Practice asking for legitimate needs & desires from others, without demanding or unrealistic expectations. Know who can meet specific needs & who cannot – or to what degree!
The 3 As & T.E.A.
AWARENESS: Identify your unhealthy attitudes (Ts) towards situations, unrealistic expectations of others & beliefs about how life should be.
Also, life areas that are affected (work, home…) & which are more intense than others (more with spouse, less with friends ?…)
ACCEPTANCE: Then – write about the experiences growing up that fostered the need to Control, especially the emotions underlying that compulsion (Es). Identify alternative or opposite beliefs (Ts) you can use when life-stressors set off the impulse to C.
✶ Allow as much time as needed to make internal shifts. Acceptance is about staying in the process & not always trying to jump into Action
ACTION: List better ways (As) to behave when feeling the pull to be C. & try them out a little at a time. Learn how to communicate with your WIC & do it consistently, to comfort & protect it (Ts & Es)

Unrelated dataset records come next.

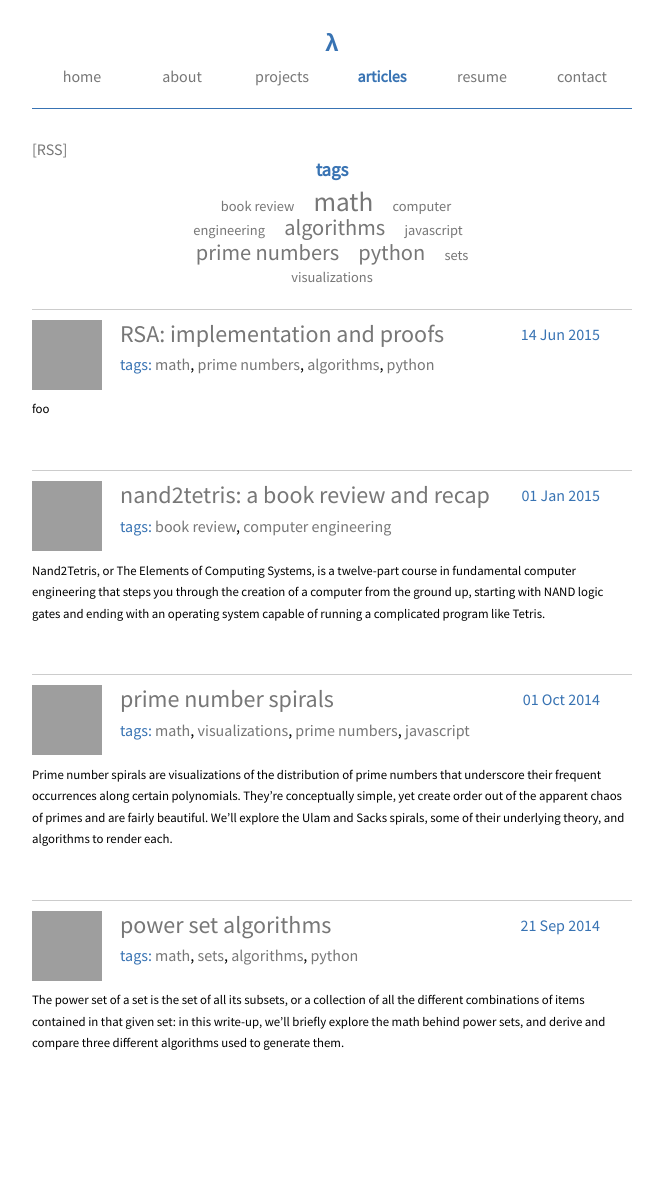
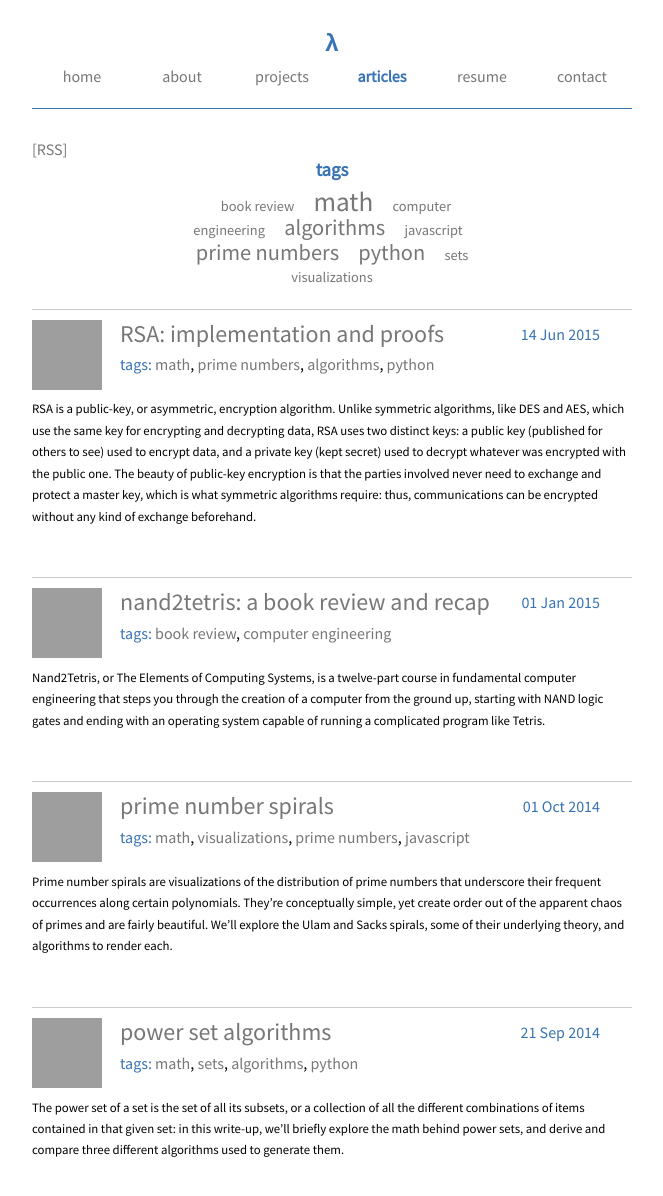
Before and after one commit to sevko/sevko.github.io, a Jekyll site: the page built from articles/index.html, in a window 1280 px wide, cut to the strip 0-1221 px from the top of the page. Shown: the top 1196 px of the strip, without its empty margins (308-971 px from the left). Built offline with Jekyll 4.4.1, drawn with Linux system fonts in a browser that asks for light colours; before the commit the page ends 1114 px from its top, so only the background shows below that; some of the changed lines change nothing that is shown; grey boxes are pictures that could not be loaded.

Commit message:
Miscellaneous edits to RSA post.

```diff
--- a/_posts/2015-06-14-rsa.md
+++ b/_posts/2015-06-14-rsa.md
@@ -14,33 +14,6 @@
   - python
 ---
 
-# outline
-foo
-
-1. what is RSA?
-  - what is it?
-  - what's the history?
-  - what is it used for?
-2. the goals of this article
-  - to implement RSA, and thoroughly understand each of its moving parts
-  - we will delve into all of the algorithms a typical RSA implementation uses, and prove them
-  - we WILL NOT currently prove RSA itself, though this might be added as an extension to the post in the future
-3. a note about the math
-  - the proofs don't require much formal math background
-  - modular arithmetic
-    - a gotcha about (mod n) notation
-  - define coprime
-4. generate a key-pair
-  - the steps
-  - the problems introduced by each step
-  - calculate phi(n)
-  - efficiently calculate GCD: euclidean algorithm
-  - find modular inverses
-  - test for primality: Rabin Miller
-5. encryption/decryption
- - the steps
- - modular exponentiation
-
 # what is RSA?
 [RSA](https://en.wikipedia.org/wiki/RSA_(cryptosystem)) is a *public-key*, or *asymmetric*, encryption algorithm.
 Unlike *symmetric* algorithms, like [DES](https://en.wikipedia.org/wiki/Data_Encryption_Standard) and
@@ -53,35 +26,44 @@
 Public-key encryption was proposed by [Whitfield Diffie](https://en.wikipedia.org/wiki/Whitfield_Diffie) and [Martin
 Hellman](https://en.wikipedia.org/wiki/Martin_Hellman) in '76, while RSA itself was patented in '77 by [Ron
 **R**ivest](https://en.wikipedia.org/wiki/Ron_Rivest), [Adi **S**hamir](https://en.wikipedia.org/wiki/Adi_Shamir), and
-[Leonard **A**dleman](https://en.wikipedia.org/wiki/Leonard_Adleman).
+[Leonard **A**dleman](https://en.wikipedia.org/wiki/Leonard_Adleman), who then went on to found a
+security [company](https://en.wikipedia.org/wiki/RSA_Security) of the same name -- confusing, but great PR!
 
 ![Rivest, Shamir, and Adleman](/img/rivest_shamir_adleman.png)
 
 [Clifford Cocks](https://en.wikipedia.org/wiki/Clifford_Cocks), an English cryptographer, arrived at a similar
 algorithm in '73 while working for British intelligence at
 [GHCQ](https://en.wikipedia.org/wiki/Government_Communications_Headquarters), but his work wasn't declassified until
-1998.
+1998 due to its sensitivity. Forty years later, RSA underpins SSL certification, SSH handshakes, and lots more.
 
-# the goals of this article
-I struggled to understand RSA for a long time: not even the encryption itself, but its implementation. RSA employs a
-number of other elegant and powerful algorithms, like the Euclidean algorithm and probabilistic primality tests, each
-of which struck me as worth learning in its own right. So, I felt a little uncomfortable to "just use the Extended
-Euclidean algorithm to find the modular inverse of a value" without knowing how the Extended Euclidean algorithm
-worked, which itself required knowing how the vanilla Euclidean algorithm works, and so on. This post will implement
-RSA, but also thoroughly explain and formally prove *each* of the other algorithms that it depends on. Note that I will
-**not** prove RSA itself, because it's more involved than all of the other proofs and requires more background going
-in (like some basic [group theory](https://en.wikipedia.org/?title=Group_theory)); I might add it as an extension to
-this post in the future.
+In this post, we'll implement RSA, but we'll very much take the long way around while doing so. The algorithm
+introduces a number of interesting problems, like finding greatest common divisors, modular exponentiation, computing
+modular inverses, and generating random prime numbers, each of which we'll thoroughly explore and derive solutions to
+(many of these won't be immediately clear, so we'll formally prove them as we go). Note that we won't prove RSA itself
+-- I might add that as an extension to the article at some point in the future.
 
 # math precursor
-**TODO**: this needs to be written later, once I actually figure out what you need to know going in.
-The only thing we need to know before diving into RSA is some [modular
+$$
+\def \imod {\text{ mod }}
+\def \divs {\text{ } \vert \text{ }}
+$$ The only thing we need to know before diving into RSA is some [modular
 arithmetic](https://en.wikipedia.org/wiki/Modular_arithmetic), which is simply arithmetic with the property that
-numbers have a maximum value (called the *modulus*) and wrap around to 0 when they exceed it.
+numbers have a maximum value (called the *modulus*) and wrap around to 0 when they exceed it. When we take a number
+$$a \imod b$$, we're basically taking the remainder of $$\frac{a}{b}$$; most programming languages provide this in the
+form of a `mod` function or `%` operator. We'll see lots of expressions in the form of:
 
 $$a \equiv b \pmod c$$
 
-Here, the $$\equiv$$ symbol implies *congruence*, or that $$a \text{ mod } c$$ equals $$b \text{ mod } c$$.
+Here, the $$\equiv$$ symbol implies *congruence*, or that $$a \text{ mod } c$$ equals $$b \text{ mod } c$$. An
+important gotcha is that $$\pmod c$$ applies to *both* sides of the expression, which isn't immediately obvious to
+anyone used to the modulo operator in the programming sense. Many sources choose to omit the parentheses, simply
+writing $$a \equiv b \imod c$$, which just compounds the confusion; the clearest notation would probably be something
+like $$(a \equiv b) \pmod c$$. This is extremely important to remember because otherwise, expressions like $$a \equiv 1
+\imod b$$ won't make any sense at all ("but if $$1 \imod b$$ is equal to 1 for all $$b$$ not equal to 1, why not just
+write $$a = 1$$?!").
+
+divides notation
+range notation
 
 # how RSA works
 RSA revolves around a numeric key-pair, or a mathematically related public and private key. The public key is made
@@ -92,22 +74,22 @@
 # generate a key-pair
 To generate a public/private key-pair:
 
-  1. generate two (large) primes, $$p$$ and $$q$$
-  2. let $$n = p \times q$$
+  1. generate two (large) random primes, $$p$$ and $$q$$
+  2. let $$n = pq$$
   3. find $$\phi(n)$$ ([Euler's totient](https://en.wikipedia.org/wiki/Euler's_totient_function)), or the number of
      integers in the range $$[1, n]$$ that are coprime with $$n$$ -- that is, have a Greatest Common Divisor (GCD) of 1
      with it.
   4. find a value $$e$$ such that $$1 \lt e \lt \phi(n)$$ and $$e$$ is coprime with $$\phi(n)$$; this is your **public
      key**.
-  5. find a value $$d$$ such that $$d \times e \equiv 1 \pmod{\phi(n)}$$, or the [multiplicative modular
+  5. find a value $$d$$ such that $$de \equiv 1 \pmod{\phi(n)}$$ -- in other words, find the [multiplicative modular
      inverse](https://en.wikipedia.org/wiki/Modular_multiplicative_inverse) of $$e$$ modulo $$\phi(n)$$; this is your
      **private key**.
 
 Though short and concise, the above steps present several complex problems:
 
-  1. generate a large, random prime number (**step 1**)
+  1. generate a large, random prime number; this is probably the most involved, so we'll save it for last (**step 1**)
   2. find $$\phi(n)$$, where $$n$$ is the product of two primes (**step 3**)
-  3. find the GCD of two numbers, which will allow us to compute $$e$$ (**step 4**)
+  3. find the GCD of two numbers, which will allow us to find $$e$$ (**step 4**)
   4. find the multiplicative modular inverse of a value, to find $$d$$ (**step 4**)
 
 ## finding $$\phi(n)$$
@@ -117,7 +99,7 @@
 $$p$$ multiples of $$q$$ ($$q, 2q, 3q, \ldots, qp$$) that are less than or equal to $$n$$. Thus, there are $$q + p$$
 values in the range $$[1, n]$$ that have a GCD with $$n$$ not equal to 1. Note, however, that we double counted $$pq$$
 in our list of multiples of $$p$$ and $$q$$, so in reality it's $$p + q - 1$$. Thus, $$\phi(n) = \text{total} - (p + q
--1)$$, where $$\text{total}$$ is the total numbers of values in the range $$[1, n]$$ -- which is $$n$$.
+-1)$$, where $$\text{total}$$ is the total numbers of values in the range $$[1, n]$$ -- that is, $$n$$.
 
 $$\phi(n) = n - (p + q - 1) = n - p - q + 1$$
 
@@ -126,19 +108,15 @@
 algorithm](https://en.wikipedia.org/?title=Euclidean_algorithm):
 
   1. the GCD of any number and 0 is the absolute value of that number
-  2. the GCD of numbers $$a$$ and $$b$$ is the GCD of $$b$$ and $$a \text{ mod } b$$
+  2. the GCD of numbers $$a$$ and $$b$$ is the GCD of $$b$$ and $$(a \text{ mod } b)$$
 
 or:
 
 {% highlight python table %}
 def gcd(a, b):
-    return a if b == 0 else gcd(b, a % b)
+    return abs(a) if b == 0 else gcd(b, a % b)
 {% endhighlight %}
 
-$$
-  \def \imod {\text{ mod }}
-\def \divs {\text{ } \vert \text{ }}
-$$
 Let's prove it. Case 1 should be self-explanatory: 0 is technically divisible by any number, even if the quotient
 equals 0, so the GCD of 0 and any other number should be that number. We need to be careful and take its absolute
 value, however, to account for negative values; the greatest divisor of -5 is 5, after all, not -5, so the
@@ -152,17 +130,28 @@
 $$
 
 ### prove $$\gcd(a, b) \divs c$$
-We first want to prove that the GCD of $$a$$ and $$b$$ divides $$c$$ (or $$\gcd(a, b) \divs c$$).
+We first want to prove that the GCD of $$a$$ and $$b$$ divides $$c$$ (or $$\gcd(a, b) \divs c$$). Begin by rewriting
+$$a$$ and $$b$$ as products of their GCD.
 
 $$
 a = x \cdot \gcd(a, b)\\
 b = y \cdot \gcd(a, b)\\
+$$
+
+$$x$$ and $$y$$ are just placeholders: we don't want to know or care what they equal. Now, plug those into the
+definition of $$c$$:
+
+$$
 c = a - b\\
 c = x \cdot \gcd(a, b) - y \cdot \gcd(a, b) = (x - y) \gcd(a, b)\\
 \therefore \gcd(a, b) \divs c
 $$
 
+Since we've shown that $$c$$ is the product of $$\gcd(a, b)$$ and another value, it is by definition divisible by
+$$\gcd(a, b)$$.
+
 ### prove $$\gcd(b, c) \divs a$$
+Apply the same logic here:
 
 $$
 b = x \cdot \gcd(b, c)\\
@@ -209,6 +198,7 @@
 \gcd(a, b) = \gcd(b, a - b) = \gcd(a - b, b)\\
 \gcd(a - b, b) = \gcd(b, a - b - b) = \gcd(a - 2b, b)\\
 \gcd(a - 2b, b) = \gcd(b, a - 2b - b) = \gcd(a - 3b, b)\\
+\gcd(a - 3b, b) = \gcd(b, a - 3b - b) = \gcd(a - 4b, b)\\
 \ldots\\
 \gcd(a - qb, b) = \gcd(r, b)
 $$
@@ -217,7 +207,7 @@
 
 $$\gcd(a, b) = \gcd(a - b, b) = \gcd(a - 2b, b) = \ldots = \gcd(a - qb, b) = \gcd(r, b)$$
 
-Bingo. We've proven Case 2.
+Bingo. We've proven Case 2, and completed our proof of the Euclidean Algorithm.
 
 ## finding modular inverses
 Given a value $$a$$ and modulus $$c$$, the modular multiplicative inverse of $$a$$ is a value $$b$$ that satisfies:
@@ -232,17 +222,17 @@
 $$
 
 This turns out to be in the form of [Bézout's identity](https://en.wikipedia.org/wiki/B%C3%A9zout's_identity), which
-states that for values $$a$$ and $$b$$, there exist values $$x$$ and $$y$$ that satisfy:
+states that for values $$m$$ and $$n$$, there exist values $$x$$ and $$y$$ that satisfy:
 
 $$
-ax + by = \gcd(a, b)
+mx + ny = \gcd(m, n)
 $$
 
 $$x$$ and $$y$$, called Bézout coefficients, can be solved for using the [Extended Euclidean
 algorithm](https://en.wikipedia.org/wiki/Extended_Euclidean_algorithm) (EEA). $$x$$ corresponds to $$b$$, or the
 modular inverse that we were looking for, while $$y$$ can be thrown out once computed. The EEA will also give us the
-GCD of $$a$$ and $$b$$ -- it is, after all, an extension of the Euclidean algorithm, which we use to find the GCD of
-two values. We need to verify that it equals 1, since we make the assume that $$\gcd(a, b) = 1$$; if it doesn't, $$a$$
+GCD of $$m$$ and $$n$$ -- it is, after all, an extension of the Euclidean algorithm, which we use to find the GCD of
+two values. We need to verify that it equals 1, since we make the assume that $$\gcd(m, n) = 1$$; if it doesn't, $$a$$
 has no modular inverse. Since `modular_inverse()` is just a wrapper for EEA -- to be implemented in a function called
 `bezout_coefficients()` -- its definition is simple:
 
@@ -281,10 +271,14 @@
 
 Let's simplify:
 
+$$a \imod b = a - \lfloor \frac{a}{b} \rfloor b$$
+
+Here, $$\lfloor \rfloor$$ represents the *floor* function, which floors the result of $$\frac{a}{b}$$ to an integer.
+
 $$
-a \imod b = a - \lfloor \frac{a}{b} \rfloor b\\
-\gcd(b, a \imod b) = bx' + (a - \lfloor \frac{a}{b} \rfloor b)y' = bx' + ay' - \lfloor \frac{a}{b} \rfloor by' =\\
-   ay' + b(x' - \lfloor \frac{a}{b} \rfloor y')
+\gcd(b, a \imod b) = bx' + (a - \lfloor \frac{a}{b} \rfloor b)y' =\\
+  bx' + ay' - \lfloor \frac{a}{b} \rfloor by' =\\
+  ay' + b(x' - \lfloor \frac{a}{b} \rfloor y')
 $$
 
 Since we know, by the already proven Euclidean algorithm, that $$\gcd(a, b) = \gcd(b, a \imod b)$$, we can write:
@@ -313,7 +307,7 @@
 x = \frac{|a|}{a}
 $$
 
-So, if $$b = 0$$, we set the $$x$$ coefficient to the 1 if $$a$$ is positive and -1 is $$a$$ is negative, and set $$y$$
+So, if $$b = 0$$, we set the $$x$$ coefficient to 1 if $$a$$ is positive and -1 is $$a$$ is negative, and set $$y$$
 to... what? If $$b$$ is 0, then $$y$$ can take on any value. For simplicity's sake we'll choose 0. Our revised
 definition looks like:
 
@@ -330,7 +324,8 @@
 Also note that, since this is simply a more involved version of the Euclidean algorithm (we're making recursive calls
 to `bezout_coefficients(b, remainder)` and have a base case of `b == 0`), when we hit the base case, `abs(a)` is the
 GCD of `a` and `b`. Since `modular_inverse()` needs to check that the GCD of its two arguments equals 1, we should
-return it as well. Hence:
+return it in addition to the coefficients themselves. Hence, we'll let it trickle up from our base case into the final
+return value:
 
 {% highlight python table %}
 def bezout_coefficients(a, b):
@@ -350,7 +345,7 @@
      1. if $$x$$ prime, return it
      2. otherwise, increment $$x$$ by 2, and return to step **2.)**
 
-Easy enough, except for the bit about testing primality. How do we efficiently do so? We'll turn to the
+Easy enough, except for the bit about testing primality. How to do so efficiently? We'll turn to the
 [Rabin-Miller](https://en.wikipedia.org/wiki/Miller%E2%80%93Rabin_primality_test) algorithm, a probabilistic primality
 test which either tells us with absolute certainty that a number is composite, or with high likelihood that it's prime.
 We're fine with a merely probabilistic solution because it's *fast*, since speed is a non-negligible issue due to the
@@ -358,10 +353,10 @@
 number is prime when it's actually composite) are astronomically low after even only a few iterations of the test.
 
 ### Rabin-Miller primality test
-The Rabin-Miller test relies on the below two assumptions (just assume they're true for now, and we'll prove them later
-on). If $$p$$ is a prime number:
+The Rabin-Miller test relies on the below two assumptions (just accept that they're true for now, and we'll prove them
+later on). If $$p$$ is a prime number:
 
-  1. $$a ^ {p - 1} \equiv 1 \pmod p$$ for any $$a$$
+  1. $$a ^ {p - 1} \equiv 1 \pmod p$$ for any $$a$$ not divisible by $$p$$
   2. for any $$x$$ that satisfies $$x ^ 2 \equiv 1 \pmod p$$, $$x$$ **must** equal ±1
 
 Using these, you can test a value $$n$$ for compositeness like so (note that we return `true`/`false` to indicate
@@ -377,7 +372,7 @@
   6. if you haven't already returned anything, you've satisfied assumptions **1** and **2** for all testable cases and
      can return `false`.
 
-In result, we return `true` if we've confirmed that $$a$$ is a *witness to the compositeness* of $$n$$, and `false` if
+In sum, we return `true` if we've confirmed that $$a$$ is a *witness to the compositeness* of $$n$$, and `false` if
 $$a$$ does *not* prove that $$n$$ is composite -- transitively, there is a high chance that $$n$$ is prime, but we can
 only be more sure by running more such tests. While the above steps serve as a good verbal description of the
 algorithm, we'll have to slightly modify them to convert the algorithm into real code.
@@ -494,8 +489,8 @@
 
 $$abx + pby = b$$
 
-$$abx$$ is, by the lemma's requisite, divisible by $$p$$, and $$pby$$ is by definition divisible by $$p$$, so $$b$$
-must be divisible by $$p$$ too.
+$$abx$$ is divisible by $$p$$ (because it's divisible by $$ab$$, which is divisible by $$p$$ according to the lemma's
+requisite), and $$pby$$ is by definition divisible by $$p$$, so $$b$$ must be divisible by $$p$$ too.
 
 #### proof of assumption 1
 Our first assumption was that for a prime $$p$$, $$a ^ {p - 1} \equiv 1 \pmod p$$ for any $$a$$ **not divisible by
@@ -538,12 +533,12 @@
 QED.
 
 #### proof of assumption 2
-We now prove assumption 2: if $$p$$ is prime and $$x ^ 2 \equiv 1 \pmod p$$, $$x$$ **must** equal ±1.  First, note that
-if $$x \equiv \pm 1 \pmod p$$, then $$p \divs x \pm 1$$, so we can rewrite the assumption as: if $$p$$ is prime and $$x
-^ 2 \equiv 1 \pmod p$$, then $$p \divs x \pm 1$$. We'll now prove it by proving its
+We now prove assumption 2: if $$p$$ is prime and $$x ^ 2 \equiv 1 \pmod p$$, $$x$$ **must** equal $$\pm 1 \imod p$$.
+First, note that if $$x \equiv \pm 1 \pmod p$$, then $$p \divs x \pm 1$$, so we can rewrite the assumption as: if $$p$$
+is prime and $$x ^ 2 \equiv 1 \pmod p$$, then $$p \divs x \pm 1$$. We'll now prove it by proving its
 [contrapositive](https://en.wikipedia.org/wiki/Contraposition), or: if $$p \nmid x + 1$$ and $$p \nmid x - 1$$, then
-either $$p$$ is not a prime or $$x ^ 2 \not \equiv 1 \pmod p$$. If $$x \not \equiv \pm 1 \pmod p$$, then both of
-the first two conditions are true, so **at least one** of the following must be true:
+either $$p$$ is not a prime or $$x ^ 2 \not \equiv 1 \pmod p$$. If $$x \not \equiv \pm 1 \pmod p$$, then both of the
+first two conditions are true, so **at least one** of the following must be true:
 
   1. $$p$$ is not a prime, or
   2. $x ^ 2 \not \equiv 1 \pmod p$
```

Keep these new thoughts & action handy, & in a variety of locations to remind yourself (home, car, office, fridge, wallet or purse …)
TEST-CASE: Pick one thing you feel a definite need to control, then DON’T make any effort what-so-ever to exert your will over that situation the next time. Just observe the event unfold completely on its own, without any help from you. Notice you thoughts & emotions
• You may feel shaky at first, as it may bring up anxiety from past trauma. HOLD onto to your WIC, & let it know it’s not in danger
• Use Bookending with the WIC, to prove that most things turn out much better that we anticipate – & write down how things turn out whenever you don’t C.
From “Losing Control, Finding Serenity” book by Daniel A. Miller
• About your children, listen attentively without offering advice. Recognize that they’re different from you in how they think & process things, and accept that your way may not be right – for them
• In your love relationship, lower your expectations of your mate AND of yourself. Focus on steps you can take to improve your love-bond
• About creativity, focus on just enjoying the process. rather than thinking too much about the outcome. Don’t worry about making “mistakes.”
Start a piece with the intention of not completing it, & see how o\it goes.
>> If you’re only partly successful, do not give yourself a hard time! Keep trying, or they something else & get help if needed. You’ll see that letting go of control may bring success, or at least a sense of peace! (More….)
NEXT: Types of Self-Control – #1